I'm not so sure I agree with that statement. But I will quickly add that it's particularly difficult to know what was going through an inventor's head over the space of a decade, in this case, between the time his first automatic came out and when his most successful design came out, which actually is twelve years.
Browning's locked breech automatics work differently from the blowbacks, which you know. Chances are, and I can't prove this, the 1909, 1910 and 1911 models of the .45 automatic owe more to the Model 1900 .38 ACP, which was a Colt, than to either of the 1903 models. In fact, the .45s are even quite different from the .38 ACP models, which remained in production for several years. It's rather surprising given how FN introduced more models during that period than did Colt. But FN may have been the bigger company.

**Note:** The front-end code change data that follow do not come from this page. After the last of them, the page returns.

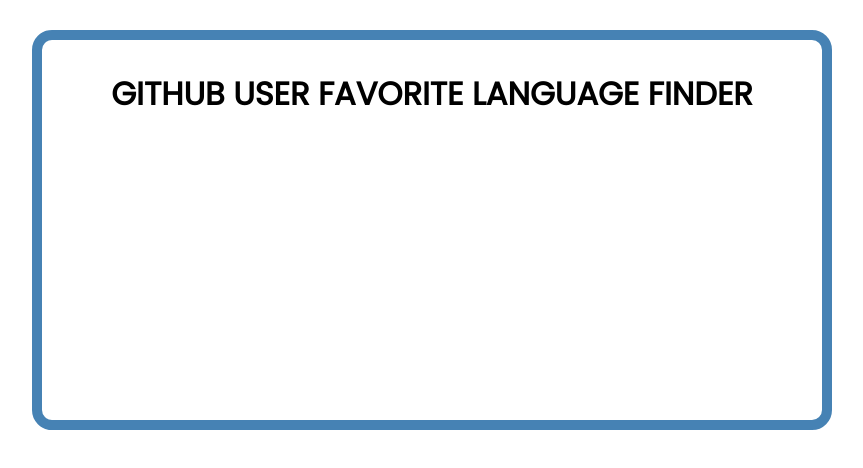
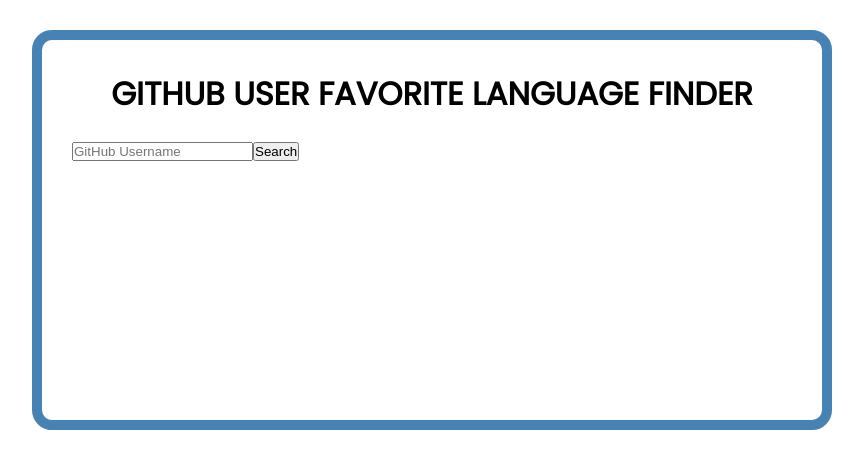
Before and after one commit to TomasGarciaDev/github-user-language-finder, a React (Create React App) app: page / in a window 1280 px wide. Shown: the top 468 px of the page, without its empty margins (208-1071 px from the left). Built offline with nearby package versions, Linux system fonts and the light colour scheme.

Commit message:
Finder component and test created

```diff
--- a/src/App.js
+++ b/src/App.js
@@ -1,8 +1,11 @@
-import Header from './components/Header'
+import Header from './components/Header';
+import Finder from './components/Finder';
+
 function App() {
   return (
     <div className="container">
       <Header />
+      <Finder />
     </div>
   );
 }
--- /dev/null
+++ b/src/components/Finder.js
@@ -0,0 +1,15 @@
+function Finder() {
+  return (
+    <div data-testid="finder-test">
+      <form data-testid="finder-test-form">
+        <input
+          placeholder="GitHub Username"
+        >
+        </input>
+        <button>Search</button>
+      </form>
+    </div>
+  )
+}
+
+export default Finder
--- a/src/components/Header.js
+++ b/src/components/Header.js
@@ -1,5 +1,3 @@
-import React from "react";
-
 const Header = () => {
   return (
     <header className="header" data-testid="header-test">
```
Also changed, not shown: 1 other file (tests, documents, lock files or other folders).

Shoot low, sheriff. They're riding Shetlands!
Underneath the starry flag, civilize 'em with a Krag,
and return us to our own beloved homes!
Buy War Bonds.